The researchers from St. George’s University of London also said antibodies were not detected in all of the infected participants, however, which could contribute to discussions on best practices for interpreting results from antibody tests. Serological testing and the ability to detect viral antigens may increase diagnostic accuracy for COVID-19, study authors wrote, especially when antibody tests are negative but symptoms resemble those of COVID-19.
The analysis found that 2 percent to 8.5 percent of infected individuals do not develop detectable antibody responses even weeks after infection. Also, seroconverters — someone who has detectable antibodies — were older than non-seroconverters, with a median age of 65.5 compared to 41 years.
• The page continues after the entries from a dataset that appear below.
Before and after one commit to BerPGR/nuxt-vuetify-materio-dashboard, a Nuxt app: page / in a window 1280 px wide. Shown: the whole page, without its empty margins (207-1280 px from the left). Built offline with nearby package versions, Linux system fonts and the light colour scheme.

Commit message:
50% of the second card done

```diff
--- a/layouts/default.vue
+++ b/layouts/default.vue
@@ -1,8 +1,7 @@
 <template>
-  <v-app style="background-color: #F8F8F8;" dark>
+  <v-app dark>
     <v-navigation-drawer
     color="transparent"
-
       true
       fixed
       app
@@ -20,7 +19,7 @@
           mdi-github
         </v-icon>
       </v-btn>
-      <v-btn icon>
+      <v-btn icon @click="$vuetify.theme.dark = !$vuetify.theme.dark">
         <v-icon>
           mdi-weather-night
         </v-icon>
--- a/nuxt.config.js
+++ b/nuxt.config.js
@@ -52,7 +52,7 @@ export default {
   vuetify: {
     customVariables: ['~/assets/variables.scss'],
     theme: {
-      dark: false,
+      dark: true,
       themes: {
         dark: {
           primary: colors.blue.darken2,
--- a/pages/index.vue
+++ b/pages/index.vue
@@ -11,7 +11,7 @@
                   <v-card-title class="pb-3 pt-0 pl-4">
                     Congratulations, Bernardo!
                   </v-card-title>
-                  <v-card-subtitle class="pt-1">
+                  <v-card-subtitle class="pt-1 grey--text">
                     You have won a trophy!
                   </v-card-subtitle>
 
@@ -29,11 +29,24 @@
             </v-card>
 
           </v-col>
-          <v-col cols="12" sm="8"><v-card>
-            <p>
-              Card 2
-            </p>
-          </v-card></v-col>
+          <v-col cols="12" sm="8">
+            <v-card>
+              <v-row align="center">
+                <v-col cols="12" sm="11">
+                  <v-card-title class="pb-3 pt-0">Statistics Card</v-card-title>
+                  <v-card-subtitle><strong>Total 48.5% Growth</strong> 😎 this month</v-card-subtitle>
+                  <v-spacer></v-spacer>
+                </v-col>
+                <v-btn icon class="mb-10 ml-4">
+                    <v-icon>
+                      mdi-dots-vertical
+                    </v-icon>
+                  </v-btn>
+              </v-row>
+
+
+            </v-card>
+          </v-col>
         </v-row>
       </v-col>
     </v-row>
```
The study was published in the preprint server medRxiv, meaning the preliminary report has not been certified by peer review.
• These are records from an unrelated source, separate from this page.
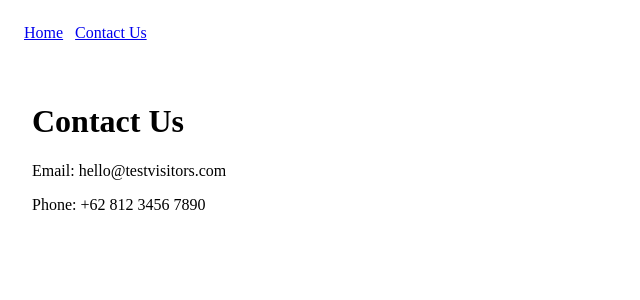
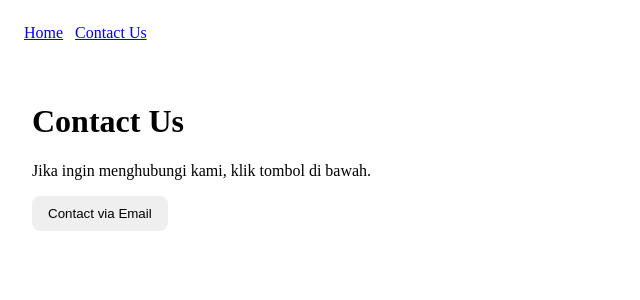
Before and after one commit to effakrisma/test-visitors, a React (Vite) app: page /test-visitors/contact in a window 1280 px wide. Shown: the top 300 px of the page, without its empty margins (0-640 px from the left). Built offline with nearby package versions, Linux system fonts and the light colour scheme.

Commit message:
Add button on contact pages and visitors script

```diff
--- a/src/pages/Contact.tsx
+++ b/src/pages/Contact.tsx
@@ -1,9 +1,37 @@
+import { useEffect } from 'react'
+
 export default function Contact() {
-    return (
-      <main style={{ padding: 24 }}>
-        <h1>Contact Us</h1>
-        <p>Email: hello@testvisitors.com</p>
-        <p>Phone: +62 812 3456 7890</p>
-      </main>
-    )
+  // Event saat halaman Contact dibuka
+  useEffect(() => {
+    window.visitors?.event('page_view', {
+      page: 'contact',
+    })
+  }, [])
+
+  // Event saat tombol diklik
+  const handleContactClick = () => {
+    window.visitors?.event('contact_button_clicked', {
+      page: 'contact',
+      action: 'click_email_button',
+    })
   }
+
+  return (
+    <main style={{ padding: 24 }}>
+      <h1>Contact Us</h1>
+      <p>Jika ingin menghubungi kami, klik tombol di bawah.</p>
+
+      <button
+        onClick={handleContactClick}
+        style={{
+          padding: '10px 16px',
+          borderRadius: 8,
+          border: 'none',
+          cursor: 'pointer',
+        }}
+      >
+        Contact via Email
+      </button>
+    </main>
+  )
+}
```
Also changed, not shown: src/types/visitors.d.ts (added, +9 -0 lines).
“Our results provide an improved understanding of how best to use viral and antibody tests for coronavirus, especially when not every person exposed to the virus will have a positive response,” said Sanjeev Krishna, professor of molecular parasitology and medicine at St. George’s University of London, according to a university press release.
“We need to understand how best to interpret the results from these tests to control the spread of the virus, as well as identifying those who may be immune to the disease,” he said.
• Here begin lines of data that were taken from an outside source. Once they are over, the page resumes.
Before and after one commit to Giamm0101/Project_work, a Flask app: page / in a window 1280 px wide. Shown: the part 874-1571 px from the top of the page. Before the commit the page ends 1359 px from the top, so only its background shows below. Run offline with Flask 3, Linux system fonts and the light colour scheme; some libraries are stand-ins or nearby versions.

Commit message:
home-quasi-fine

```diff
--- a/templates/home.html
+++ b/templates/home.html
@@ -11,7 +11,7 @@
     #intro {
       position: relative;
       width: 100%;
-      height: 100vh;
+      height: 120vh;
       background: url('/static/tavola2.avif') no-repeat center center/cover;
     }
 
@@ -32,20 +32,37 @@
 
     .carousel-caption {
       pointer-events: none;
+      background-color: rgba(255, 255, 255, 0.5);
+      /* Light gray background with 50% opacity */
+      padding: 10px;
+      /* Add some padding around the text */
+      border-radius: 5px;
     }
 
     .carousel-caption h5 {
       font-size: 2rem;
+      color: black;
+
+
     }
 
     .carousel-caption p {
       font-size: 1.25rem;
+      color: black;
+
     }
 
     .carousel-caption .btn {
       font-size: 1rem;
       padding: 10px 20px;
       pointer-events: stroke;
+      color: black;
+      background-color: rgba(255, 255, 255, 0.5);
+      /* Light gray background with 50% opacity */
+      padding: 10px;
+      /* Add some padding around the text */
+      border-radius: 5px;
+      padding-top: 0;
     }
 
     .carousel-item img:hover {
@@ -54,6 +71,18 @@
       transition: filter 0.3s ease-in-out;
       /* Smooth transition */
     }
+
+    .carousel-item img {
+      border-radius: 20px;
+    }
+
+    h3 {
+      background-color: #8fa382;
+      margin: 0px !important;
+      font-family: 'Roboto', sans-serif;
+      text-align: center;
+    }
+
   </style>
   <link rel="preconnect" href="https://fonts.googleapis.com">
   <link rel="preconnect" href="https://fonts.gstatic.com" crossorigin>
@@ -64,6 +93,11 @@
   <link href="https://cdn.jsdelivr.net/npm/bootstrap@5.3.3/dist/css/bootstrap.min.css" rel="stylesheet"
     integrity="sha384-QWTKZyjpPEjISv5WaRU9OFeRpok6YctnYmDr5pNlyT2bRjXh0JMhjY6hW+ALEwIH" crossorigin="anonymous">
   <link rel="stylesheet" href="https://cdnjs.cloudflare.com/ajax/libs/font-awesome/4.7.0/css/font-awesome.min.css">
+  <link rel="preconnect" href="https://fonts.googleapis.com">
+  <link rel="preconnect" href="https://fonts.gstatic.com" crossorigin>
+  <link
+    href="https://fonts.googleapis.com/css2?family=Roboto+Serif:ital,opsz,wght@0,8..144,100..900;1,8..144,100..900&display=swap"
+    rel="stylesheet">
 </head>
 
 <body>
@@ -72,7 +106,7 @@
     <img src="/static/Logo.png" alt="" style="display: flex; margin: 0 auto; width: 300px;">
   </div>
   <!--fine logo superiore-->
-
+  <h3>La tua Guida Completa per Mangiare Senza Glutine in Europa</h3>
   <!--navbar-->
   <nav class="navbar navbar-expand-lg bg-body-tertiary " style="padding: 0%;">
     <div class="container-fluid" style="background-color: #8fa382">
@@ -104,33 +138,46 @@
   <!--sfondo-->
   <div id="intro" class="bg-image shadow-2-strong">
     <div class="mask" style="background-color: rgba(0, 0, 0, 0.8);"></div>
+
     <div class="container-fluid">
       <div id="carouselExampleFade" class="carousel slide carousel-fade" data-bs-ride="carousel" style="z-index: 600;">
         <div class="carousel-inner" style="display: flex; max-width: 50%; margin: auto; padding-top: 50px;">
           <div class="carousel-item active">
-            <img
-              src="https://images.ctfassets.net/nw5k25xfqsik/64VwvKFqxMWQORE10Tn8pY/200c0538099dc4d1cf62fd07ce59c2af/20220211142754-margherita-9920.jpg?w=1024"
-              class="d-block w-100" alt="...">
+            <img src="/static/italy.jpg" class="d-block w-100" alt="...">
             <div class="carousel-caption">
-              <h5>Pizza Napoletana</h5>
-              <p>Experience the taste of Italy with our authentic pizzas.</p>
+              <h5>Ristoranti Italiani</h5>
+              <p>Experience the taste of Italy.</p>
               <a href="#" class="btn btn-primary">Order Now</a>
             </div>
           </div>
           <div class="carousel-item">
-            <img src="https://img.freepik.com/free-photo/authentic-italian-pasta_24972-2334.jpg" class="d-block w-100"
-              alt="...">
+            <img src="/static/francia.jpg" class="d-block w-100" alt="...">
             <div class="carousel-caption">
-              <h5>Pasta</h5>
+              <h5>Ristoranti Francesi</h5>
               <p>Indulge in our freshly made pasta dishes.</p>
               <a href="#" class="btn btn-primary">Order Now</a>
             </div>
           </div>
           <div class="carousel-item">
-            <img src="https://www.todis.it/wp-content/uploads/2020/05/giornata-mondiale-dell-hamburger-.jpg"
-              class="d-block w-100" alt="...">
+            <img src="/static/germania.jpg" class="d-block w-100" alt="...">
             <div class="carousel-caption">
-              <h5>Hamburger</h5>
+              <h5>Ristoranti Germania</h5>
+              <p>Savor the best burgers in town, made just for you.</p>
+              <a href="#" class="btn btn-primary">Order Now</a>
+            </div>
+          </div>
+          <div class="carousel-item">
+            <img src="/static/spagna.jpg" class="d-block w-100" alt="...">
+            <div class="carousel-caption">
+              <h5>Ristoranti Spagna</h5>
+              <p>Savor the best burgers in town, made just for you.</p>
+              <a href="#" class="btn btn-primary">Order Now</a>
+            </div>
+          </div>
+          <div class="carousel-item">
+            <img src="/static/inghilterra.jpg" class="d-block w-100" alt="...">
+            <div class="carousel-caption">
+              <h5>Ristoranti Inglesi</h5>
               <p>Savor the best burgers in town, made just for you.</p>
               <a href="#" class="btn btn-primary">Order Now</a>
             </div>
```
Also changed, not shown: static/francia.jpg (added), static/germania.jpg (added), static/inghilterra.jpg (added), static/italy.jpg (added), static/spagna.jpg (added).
Researchers and clinicians analyzed antibody test results from 177 infected people. The study also found that patients with the most severe infections and the largest inflammatory responses were more likely to develop antibodies.
“The researchers suggest that this may be due to antibody responses working in parallel with an inflammatory response to severe disease, or that a higher viral load could lead to greater stimulation of the inflammatory and antibody development pathways,” according to the release.
For those with negative antibody test responses, the researchers suggest other immune response mechanisms are at play, like different antigens or T-cells. Or perhaps relatively mild infections are restricted to certain areas of the body, they said, such as within mucosal cells of the respiratory tract.
Researchers also noted that “higher antibody responses (were) associated with non-white ethnicity,” building on knowledge that ethnic minority groups have a higher chance of developing severe disease.
Krishna hopes that sharing the data at an early stage will accelerate progress toward effective use of test results around the world.